=== Exercise brief ===
Which lines below hold the word "align"? Copy all of them.

=== Extracted information ===
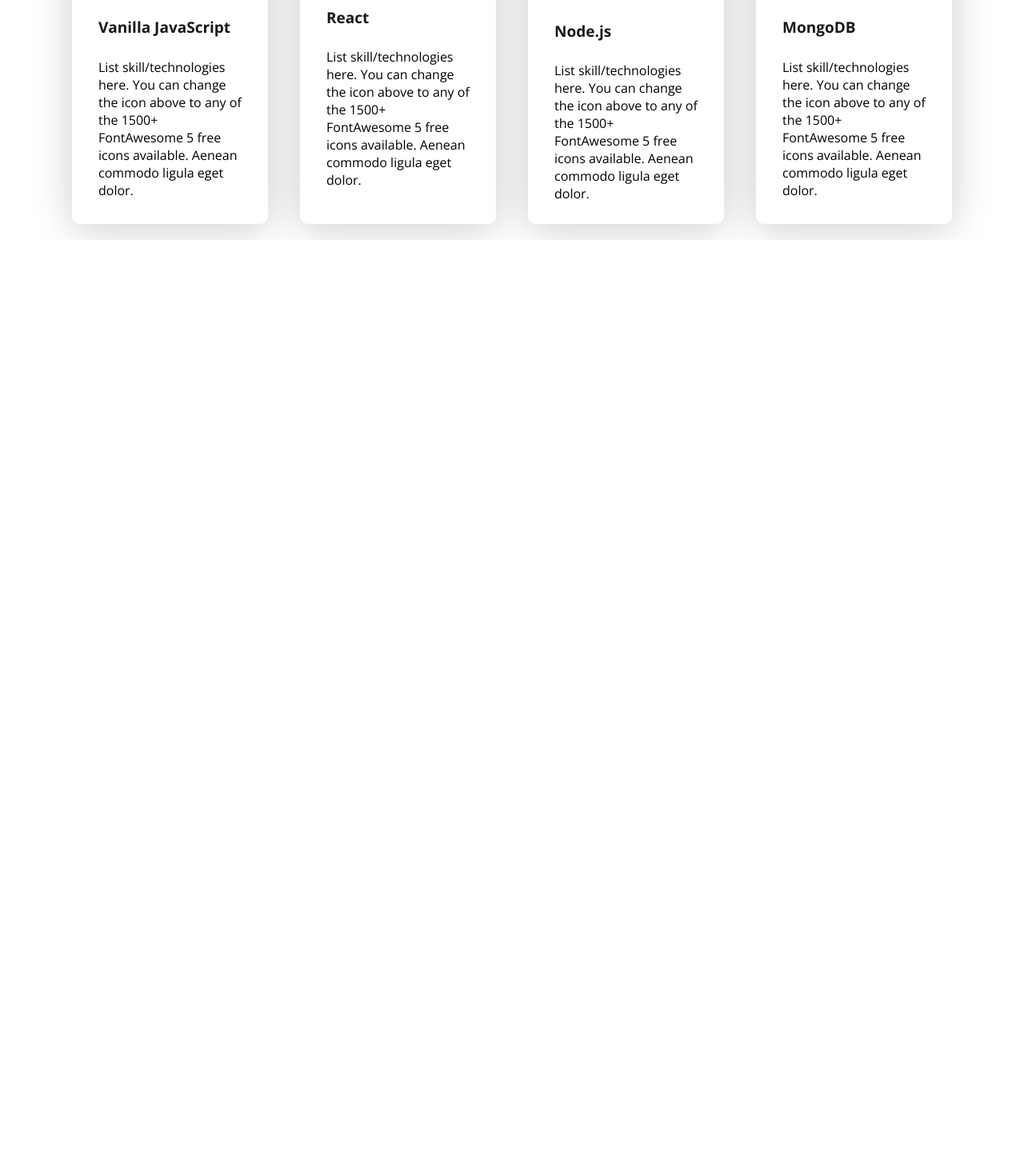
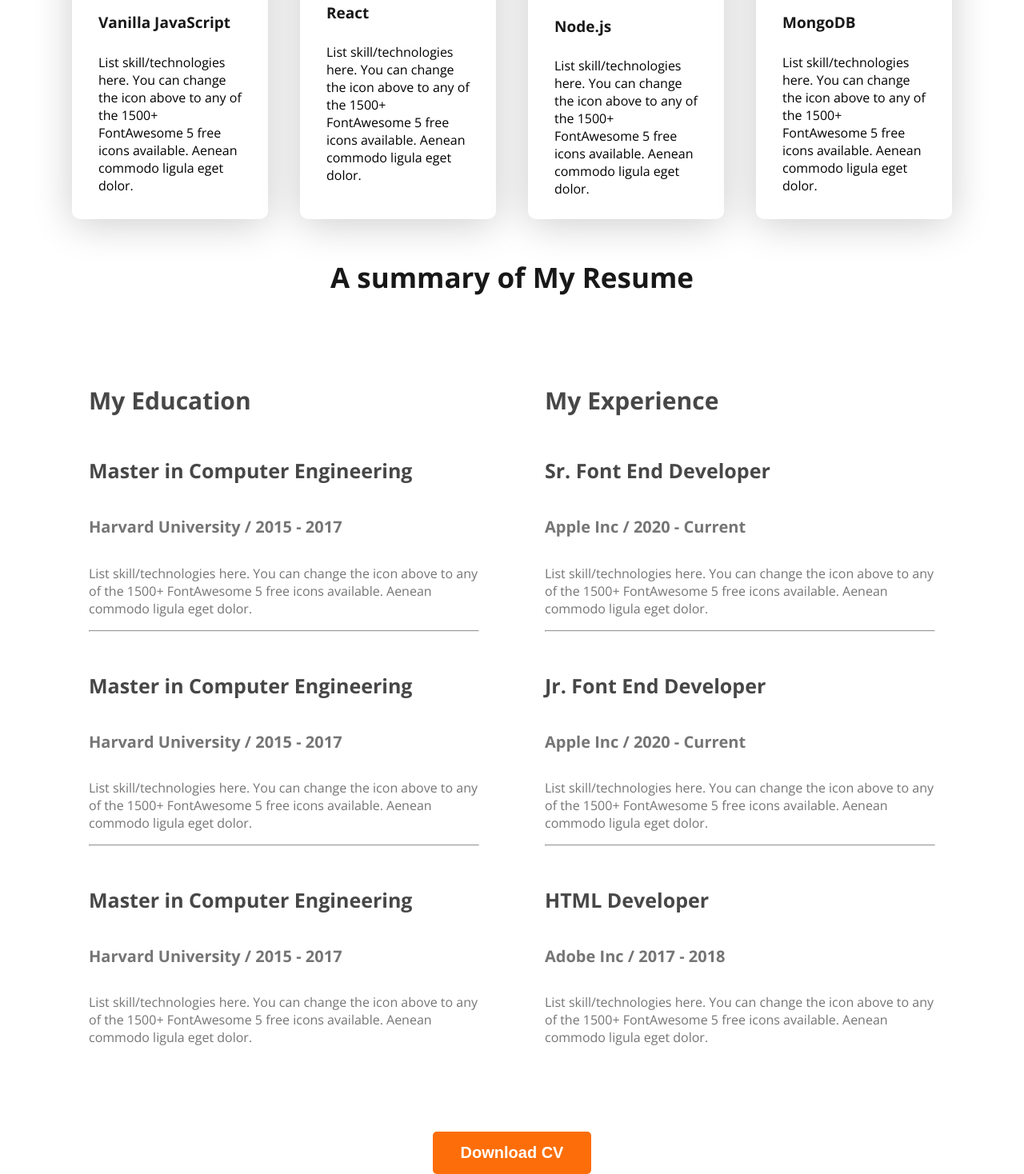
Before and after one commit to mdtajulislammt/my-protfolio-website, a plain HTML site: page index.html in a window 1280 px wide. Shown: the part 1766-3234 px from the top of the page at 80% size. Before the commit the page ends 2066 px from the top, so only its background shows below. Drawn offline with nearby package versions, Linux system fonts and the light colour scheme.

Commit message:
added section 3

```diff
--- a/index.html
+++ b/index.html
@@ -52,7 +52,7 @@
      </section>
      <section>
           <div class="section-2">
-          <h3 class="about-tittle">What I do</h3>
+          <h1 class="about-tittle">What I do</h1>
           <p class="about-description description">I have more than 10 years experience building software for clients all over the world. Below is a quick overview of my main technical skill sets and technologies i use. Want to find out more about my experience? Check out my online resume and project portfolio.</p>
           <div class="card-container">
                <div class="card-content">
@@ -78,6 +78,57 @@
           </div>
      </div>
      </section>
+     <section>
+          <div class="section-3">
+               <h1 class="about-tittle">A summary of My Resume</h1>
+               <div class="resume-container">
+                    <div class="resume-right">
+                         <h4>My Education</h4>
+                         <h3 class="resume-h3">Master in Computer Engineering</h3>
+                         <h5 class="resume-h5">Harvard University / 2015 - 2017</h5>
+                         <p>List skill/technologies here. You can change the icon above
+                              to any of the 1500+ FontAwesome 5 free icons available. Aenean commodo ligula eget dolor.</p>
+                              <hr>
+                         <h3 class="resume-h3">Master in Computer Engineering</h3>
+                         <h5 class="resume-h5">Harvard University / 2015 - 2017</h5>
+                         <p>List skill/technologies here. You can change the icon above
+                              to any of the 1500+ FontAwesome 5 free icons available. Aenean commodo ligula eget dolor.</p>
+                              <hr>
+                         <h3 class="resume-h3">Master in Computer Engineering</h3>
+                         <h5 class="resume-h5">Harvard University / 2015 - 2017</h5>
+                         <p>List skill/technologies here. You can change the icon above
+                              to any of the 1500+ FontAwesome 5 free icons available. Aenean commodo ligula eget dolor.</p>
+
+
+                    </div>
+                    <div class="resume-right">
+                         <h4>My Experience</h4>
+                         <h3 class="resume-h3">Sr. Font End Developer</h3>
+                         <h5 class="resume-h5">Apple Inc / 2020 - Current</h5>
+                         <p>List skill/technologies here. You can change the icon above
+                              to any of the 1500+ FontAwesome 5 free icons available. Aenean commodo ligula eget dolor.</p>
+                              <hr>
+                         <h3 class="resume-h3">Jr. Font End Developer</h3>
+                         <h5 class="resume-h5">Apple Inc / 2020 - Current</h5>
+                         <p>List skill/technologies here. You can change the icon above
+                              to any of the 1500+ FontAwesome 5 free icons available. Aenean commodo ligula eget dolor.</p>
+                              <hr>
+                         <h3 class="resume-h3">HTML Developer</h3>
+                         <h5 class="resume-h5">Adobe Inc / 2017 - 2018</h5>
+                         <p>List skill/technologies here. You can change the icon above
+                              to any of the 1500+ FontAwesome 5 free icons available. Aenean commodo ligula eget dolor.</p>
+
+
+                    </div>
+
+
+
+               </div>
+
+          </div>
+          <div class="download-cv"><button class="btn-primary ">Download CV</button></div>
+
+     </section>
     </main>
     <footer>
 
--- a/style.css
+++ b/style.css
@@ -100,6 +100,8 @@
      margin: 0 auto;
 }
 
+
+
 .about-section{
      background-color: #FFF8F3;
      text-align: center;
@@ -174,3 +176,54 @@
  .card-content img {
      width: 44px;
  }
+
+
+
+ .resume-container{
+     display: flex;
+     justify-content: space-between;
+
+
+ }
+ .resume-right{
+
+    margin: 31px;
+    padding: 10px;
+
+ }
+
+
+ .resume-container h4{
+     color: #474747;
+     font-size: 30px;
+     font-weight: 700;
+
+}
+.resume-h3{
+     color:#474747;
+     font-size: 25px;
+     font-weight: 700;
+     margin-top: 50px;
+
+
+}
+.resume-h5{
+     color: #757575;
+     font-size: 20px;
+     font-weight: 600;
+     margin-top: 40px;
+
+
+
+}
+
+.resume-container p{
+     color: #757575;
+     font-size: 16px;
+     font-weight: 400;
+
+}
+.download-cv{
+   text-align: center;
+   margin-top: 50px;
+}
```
==
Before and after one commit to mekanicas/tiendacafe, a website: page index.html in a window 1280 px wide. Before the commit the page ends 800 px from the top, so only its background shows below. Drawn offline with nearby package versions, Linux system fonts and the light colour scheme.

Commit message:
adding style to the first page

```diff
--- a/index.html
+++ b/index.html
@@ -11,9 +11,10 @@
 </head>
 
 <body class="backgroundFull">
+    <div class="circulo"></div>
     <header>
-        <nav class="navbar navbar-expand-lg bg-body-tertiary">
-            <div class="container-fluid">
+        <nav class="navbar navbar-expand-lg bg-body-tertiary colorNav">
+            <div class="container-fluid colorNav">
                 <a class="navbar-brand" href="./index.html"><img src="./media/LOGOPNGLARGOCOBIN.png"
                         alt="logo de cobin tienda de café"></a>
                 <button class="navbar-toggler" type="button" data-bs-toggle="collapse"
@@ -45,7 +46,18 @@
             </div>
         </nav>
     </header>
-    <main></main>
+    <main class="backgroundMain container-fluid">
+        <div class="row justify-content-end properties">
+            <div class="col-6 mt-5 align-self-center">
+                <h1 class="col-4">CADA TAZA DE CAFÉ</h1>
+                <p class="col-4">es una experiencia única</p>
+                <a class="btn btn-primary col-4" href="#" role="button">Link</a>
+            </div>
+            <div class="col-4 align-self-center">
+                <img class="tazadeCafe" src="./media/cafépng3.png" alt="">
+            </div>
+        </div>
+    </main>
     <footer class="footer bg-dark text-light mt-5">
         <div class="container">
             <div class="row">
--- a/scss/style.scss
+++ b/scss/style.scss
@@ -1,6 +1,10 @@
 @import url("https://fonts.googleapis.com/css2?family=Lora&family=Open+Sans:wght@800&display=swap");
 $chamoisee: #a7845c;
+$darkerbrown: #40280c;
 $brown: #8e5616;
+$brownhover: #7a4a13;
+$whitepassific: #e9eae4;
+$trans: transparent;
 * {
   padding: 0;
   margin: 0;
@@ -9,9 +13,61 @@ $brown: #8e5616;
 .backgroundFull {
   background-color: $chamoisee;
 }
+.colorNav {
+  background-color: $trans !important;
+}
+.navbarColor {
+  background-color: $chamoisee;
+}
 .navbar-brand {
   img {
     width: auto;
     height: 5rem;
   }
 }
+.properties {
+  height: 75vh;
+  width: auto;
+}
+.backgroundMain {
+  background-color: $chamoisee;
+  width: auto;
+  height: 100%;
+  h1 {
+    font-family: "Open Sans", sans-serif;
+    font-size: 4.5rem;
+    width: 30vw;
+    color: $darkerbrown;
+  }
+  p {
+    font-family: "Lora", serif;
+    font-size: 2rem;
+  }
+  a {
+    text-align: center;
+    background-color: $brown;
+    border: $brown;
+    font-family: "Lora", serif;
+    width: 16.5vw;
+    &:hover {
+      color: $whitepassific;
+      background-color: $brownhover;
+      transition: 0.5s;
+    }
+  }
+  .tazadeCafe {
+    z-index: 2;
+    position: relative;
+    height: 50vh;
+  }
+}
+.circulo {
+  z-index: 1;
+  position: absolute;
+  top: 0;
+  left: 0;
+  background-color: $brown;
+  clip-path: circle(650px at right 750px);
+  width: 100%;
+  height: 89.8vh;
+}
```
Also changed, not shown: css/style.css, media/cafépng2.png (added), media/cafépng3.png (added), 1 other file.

=== Written answer ===
      text-align: center;
+   text-align: center;
+            <div class="col-6 mt-5 align-self-center">
+            <div class="col-4 align-self-center">
+    text-align: center;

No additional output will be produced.